I make segmented bowls, among other things. I have a request from a customer for a salad bowl made from IPE. From reading the comments and specs, it looks like a waste of time. Any suggestions?
Why do you say it would be a waste of time?
I don’t have carbide turning tools, and it sounds like HSS dulls very quickly, so lots of sharpening after very little turning. I’m also concerned about glue joints holding. In a segmented bowl, there are lots of end-grain glue joints.
It’s hard to say how things will hold together long term, but I think most problems with ipe glue joints have to do with being in direct sunlight and heating up. I’ve done a segmented turning in ipe, and I didn’t find it to be too much different than other exotics in terms of how it handled or glued. If I remember correctly, I believe I used polyurethane glue to hold things together.
Thanks Eric. I’ll give it a shot.
have you thought about using epoxy ? I use it with great success with hard to glue woods
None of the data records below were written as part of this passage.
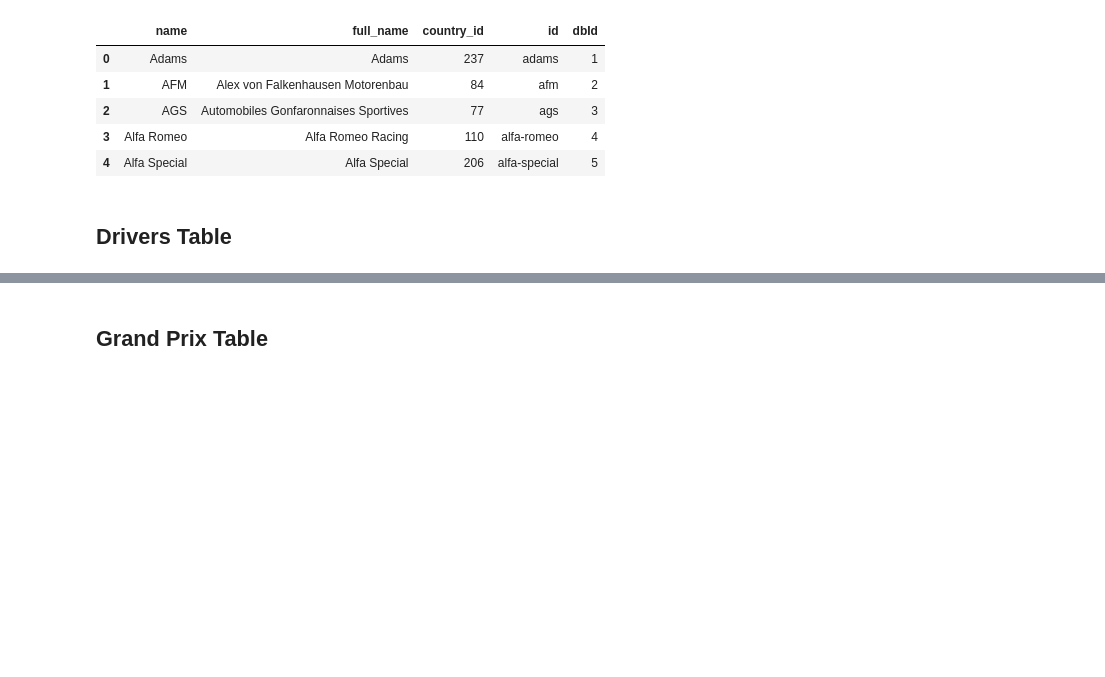
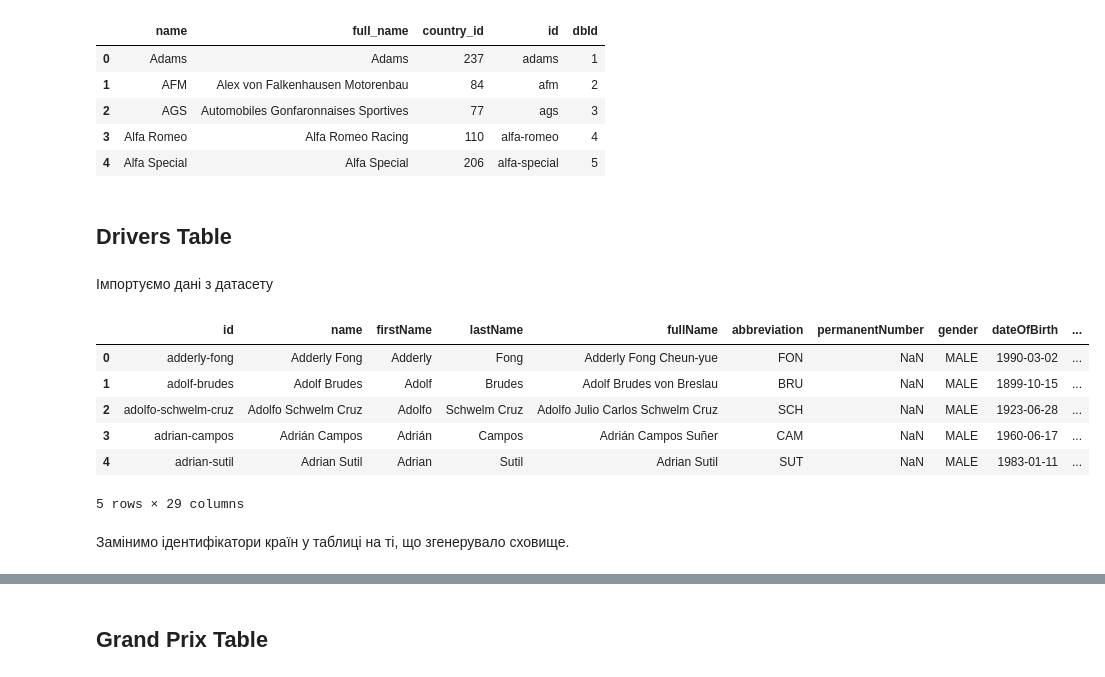
Before and after one commit to zagrebelnio/F1-Championship-Data-Analysis, a Jupyter notebook: storage/ETL/dimension_tables.ipynb, the cells around one changed output, grey strips where cells are left out. Drawn from its saved outputs; the diff is of its cells as text; code cells hidden in the pictures; blank space fills up the shorter version.

Commit message:
feat: add data to drivers and grand prix tables

```diff
--- a/storage/ETL/dimension_tables.ipynb
+++ b/storage/ETL/dimension_tables.ipynb
@@ -212,3 +212,18 @@ constructors_df.head()
 | 4 | Alfa Special | Alfa Special | 206 | alfa-special | 5 |
 # %% [markdown]
 ## Drivers Table
+# %% [markdown]
+Імпортуємо дані з датасету
+# %%
+drivers_df = pd.read_csv('../data/f1db-drivers.csv')
+drivers_df.head()
+# %% [output]
+|  | id | name | firstName | lastName | fullName | abbreviation | permanentNumber | gender | dateOfBirth | ... |
+| 0 | adderly-fong | Adderly Fong | Adderly | Fong | Adderly Fong Cheun-yue | FON | NaN | MALE | 1990-03-02 | ... |
+| 1 | adolf-brudes | Adolf Brudes | Adolf | Brudes | Adolf Brudes von Breslau | BRU | NaN | MALE | 1899-10-15 | ... |
+| 2 | adolfo-schwelm-cruz | Adolfo Schwelm Cruz | Adolfo | Schwelm Cruz | Adolfo Julio Carlos Schwelm Cruz | SCH | NaN | MALE | 1923-06-28 | ... |
+| 3 | adrian-campos | Adrián Campos | Adrián | Campos | Adrián Campos Suñer | CAM | NaN | MALE | 1960-06-17 | ... |
+| 4 | adrian-sutil | Adrian Sutil | Adrian | Sutil | Adrian Sutil | SUT | NaN | MALE | 1983-01-11 | ... |
+5 rows × 29 columns
+# %% [markdown]
+Замінимо ідентифікатори країн у таблиці на ті, що згенерувало сховище.
```
Also changed, not shown: parts of 17 cells of this notebook.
Although most/all typical epoxies can/do have issues with UV light, Salt Water, Harsh Weather in general; I’ve recently rediscovered “Resorcinol-based” glue for outdoor/exterior applications – I’ve worked with it a lot in my distant past when rebuilding/repairing Boat Docks in marinas. Wooden Boat Builders use it as well. It’s well known to do extremely well with bonding oily exotic woods such as teak. It’s a two-part system, so typically a powder mixed into a liquid resin, but 2 liquids are also available. NOTE: most Resorcinol ones contain FORMALDEHYDE, so not a good choice for Eating/Food/Bathing applications? I have not dug… Read more »
Wipe it down with acetone where you’re putting glue. The acetone cuts the surface enough to allow a good glue joint. This is a handy treatment for any hard-to-glue joints.
Has anyone experienced an allergic reaction to an IPE wood deck?
This wood is not sustainably harvested. I would like to use it on my new deck but will not do so. https://www.terramai.com/blog/ipe-environmental-sourcing-issues/
Bolivian is sustainable, Brazilian is not. It is very popular and takes a longtime to regrow.